The efforts of the Afghan rebels and Al-Qaeda were supported financially by Pakistan, Saudi Arabia, and the United States. Such was the animosity between the United States and the Soviet Union, the US was willing to overlook the more threatening ideologies of the Afghan cause.

But did the US fund Osama Bin Laden? Not exactly. Much of Bin Laden’s funding came from his own wealth. His family owned an extremely successful Saudi construction company. US funding went to the Mujahideen. Despite being on the same side, the US and Al-Qaeda apparently had little contact.

The Soviet Union did not fare well in the war. After several years of fighting, the USSR was left with 15,000 causalities and little progress. In 1988, the United States (along with Pakistan and Afghanistan) signed an agreement with the Soviet Union forcing them to withdraw and for Afghanistan to become neutral, ending its alliance with the Soviets. The Soviet troops were gone by 1989.

In 1994, the radical Islamist political party, the Taliban, took control of Afghanistan. Meanwhile, Al-Qaeda directed its efforts against its former ally of convenience, the United States.

Show Me The Proof

Encyclopaedia Britannica: Afghan War
Encyclopaedia Britannica: al-Qaeda
BBC News: Who is Osama Bin Laden?
Fox News: Dispelling the CIA-Bin Laden Myth

  • UN

    why go in past when the same thing is happening in Syria right now…now im no supporter of govt there and they are getting what they deserve but talk about hypocrisy and lets not forget the fucking war on terror

  • Joe

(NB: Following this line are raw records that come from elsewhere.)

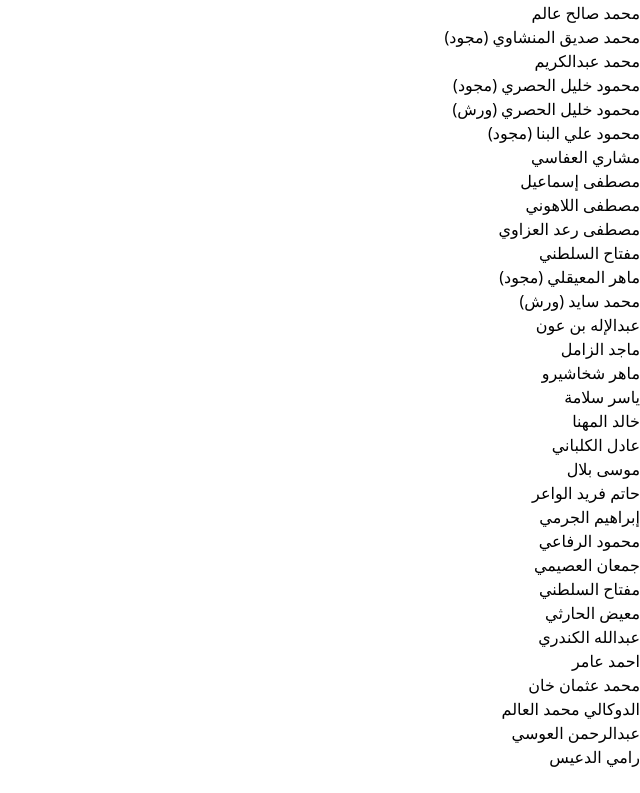
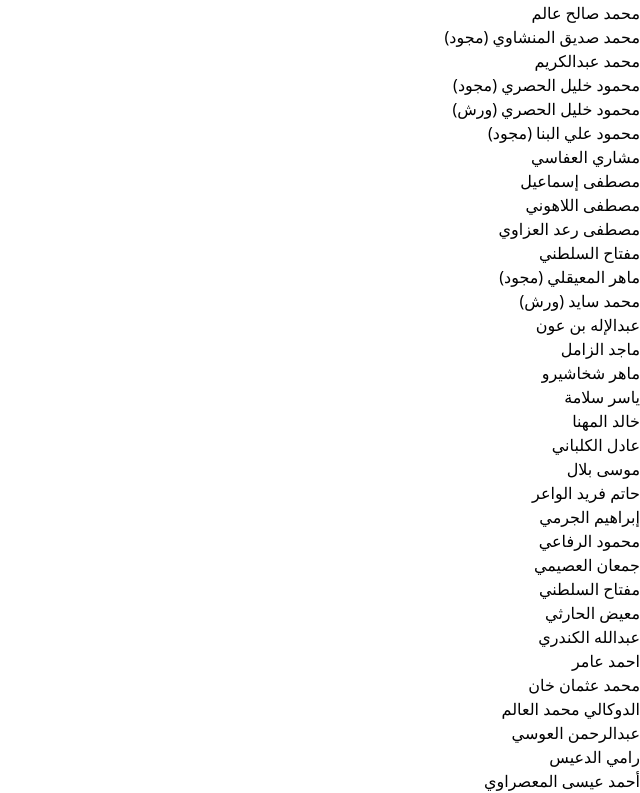
Before and after one commit to Abdelmoniemhgagyy/Quran, a React (Vite) app: page / in a window 1280 px wide. Shown: the part 2331-3124 px from the top of the page, without its empty margins (640-1280 px from the left). Before the commit the page ends 3100 px from the top, so only its background shows below. Built offline with nearby package versions, Linux system fonts and the light colour scheme.

Commit message:
add quri ahmed esai

```diff
--- a/src/data/qurai.js
+++ b/src/data/qurai.js
@@ -871,8 +871,15 @@ const Qura =[
     img: "",
     rewaya:"حفص عن عاصم"
   },
+  {
+    id: 131,
+    name: "أحمد عيسى المعصراوي",
+    url_audio: "https://server16.mp3quran.net/a_maasaraawi/Rewayat-Hafs-A-n-Assem//",
+    img: "",
+    rewaya:"حفص عن عاصم"
+  },
   // {
-  //   id: 131,
+  //   id: 132,
   //   name: "",
   //   url_audio: "/",
   //   img: "",
```
Also changed, not shown: src/assets/مخطوطة_القرآن_الكريم_،_القرآن_الكريم_مزخرفة.svg.png (added).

    The US CREATED al-Qaeda. Zbigniew Brzezinski, Pres. Jimmy Carter’s National Security Advisor was photographed alongside Osama bin Laden in 1979 during the Soviet occupation of Afghanistan. Not only that, but the term al-Qaeda is an umbrella term for made-up enemies of the US in the middle east. al-Qaeda means “the base” and was the original name of a computer database. To think Osama bin Laden attacked us with this so-called organization is absolutely ridiculous and ignorant.

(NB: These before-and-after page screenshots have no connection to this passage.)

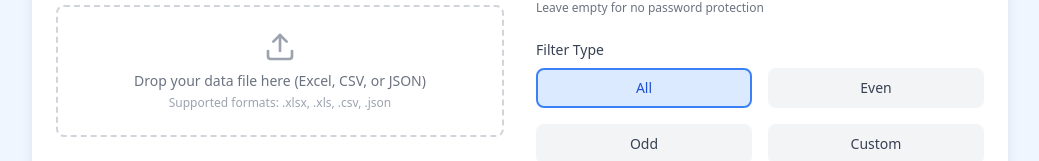
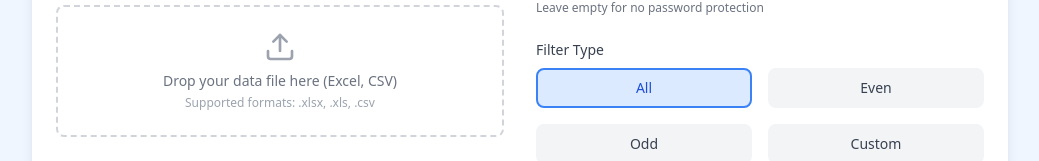
Before and after one commit to SuonSopanha/Doc_Generator, a Next.js app: page / in a window 1280 px wide. Shown: the part 583-744 px from the top of the page, without its empty margins (120-1159 px from the left). Built offline with nearby package versions, Linux system fonts and the light colour scheme.

Commit message:
add usermanual

```diff
--- a/src/component/form.js
+++ b/src/component/form.js
@@ -525,17 +525,17 @@ const Form = () => {
               <div className="relative border-2 border-dashed border-gray-300 rounded-lg p-6 transition-all hover:border-blue-500 group">
                 <input
                   type="file"
-                  accept=".xls,.xlsx,.csv,.json"
+                  accept=".xls,.xlsx,.csv"
                   onChange={handleDataFileChange}
                   className="absolute inset-0 w-full h-full opacity-0 cursor-pointer z-10"
                 />
                 <div className="text-center">
                   <FiUpload className="mx-auto h-8 w-8 text-gray-400 group-hover:text-blue-500" />
                   <p className="mt-2 text-sm text-gray-500 group-hover:text-blue-600">
-                    {excelFile ? excelFile.name : "Drop your data file here (Excel, CSV, or JSON)"}
+                    {excelFile ? excelFile.name : "Drop your data file here (Excel, CSV)"}
                   </p>
                   <p className="mt-1 text-xs text-gray-400">
-                    Supported formats: .xlsx, .xls, .csv, .json
+                    Supported formats: .xlsx, .xls, .csv
                   </p>
                 </div>
               </div>
```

  • Last year, one of our neighbours, a refugee from Afghanistan was expelled from the Netherlands. He fought alongside Al Qaeda against the Soviets in the 1980-s, which had something to do with him being expelled, but I’ve never found out what was going on exactly. His Dutch was difficult and my Farsi abominal. The police took him away in a blinded van and I heard via his wife that he spent over a year in several ‘detention institutes’ in the Netherlands after that, before he went off the radar.

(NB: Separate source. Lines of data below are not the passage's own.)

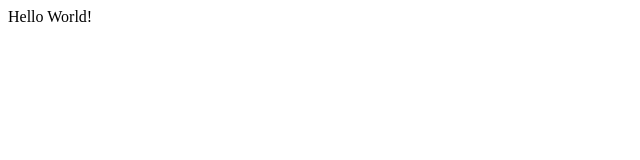
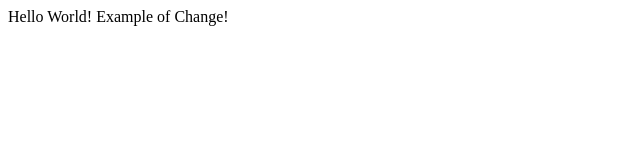
Before and after one commit to albertordz2/DanielPhotography, a plain HTML site: page index.html in a window 1280 px wide. Shown: the whole page, without its empty margins (0-640 px from the left). Drawn offline with Linux system fonts and the light colour scheme.

Commit message:
example of change!

```diff
--- a/index.html
+++ b/index.html
@@ -7,6 +7,6 @@
     <title>Document</title>
 </head>
 <body>
-    Hello World!
+    Hello World! Example of Change!
 </body>
 </html>
```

  • Passin’ Through

    And the time the US aided Saddam Hussein, and the time the US helped overthrow the Cuban government and install Castro, and the time the US aided Manuel Noriega.

    A wolf in sheep’s clothing is still a wolf.

    • UN

      Saddam & Rumsfeld

      • inconspicuous detective

        makes you wonder which dictators and madmen of tomorrow we shook hands with today.

        • UN

          Its US interpretation of dictators is what most worrying they in past have clearly shown supports to dictators all over the world from Shah of Iran, Musharraf in Pakistan , Mubarak in Egypt and clearly once they were fine with Saddam too……..so as long as US interests are meant……democracy can go take a hike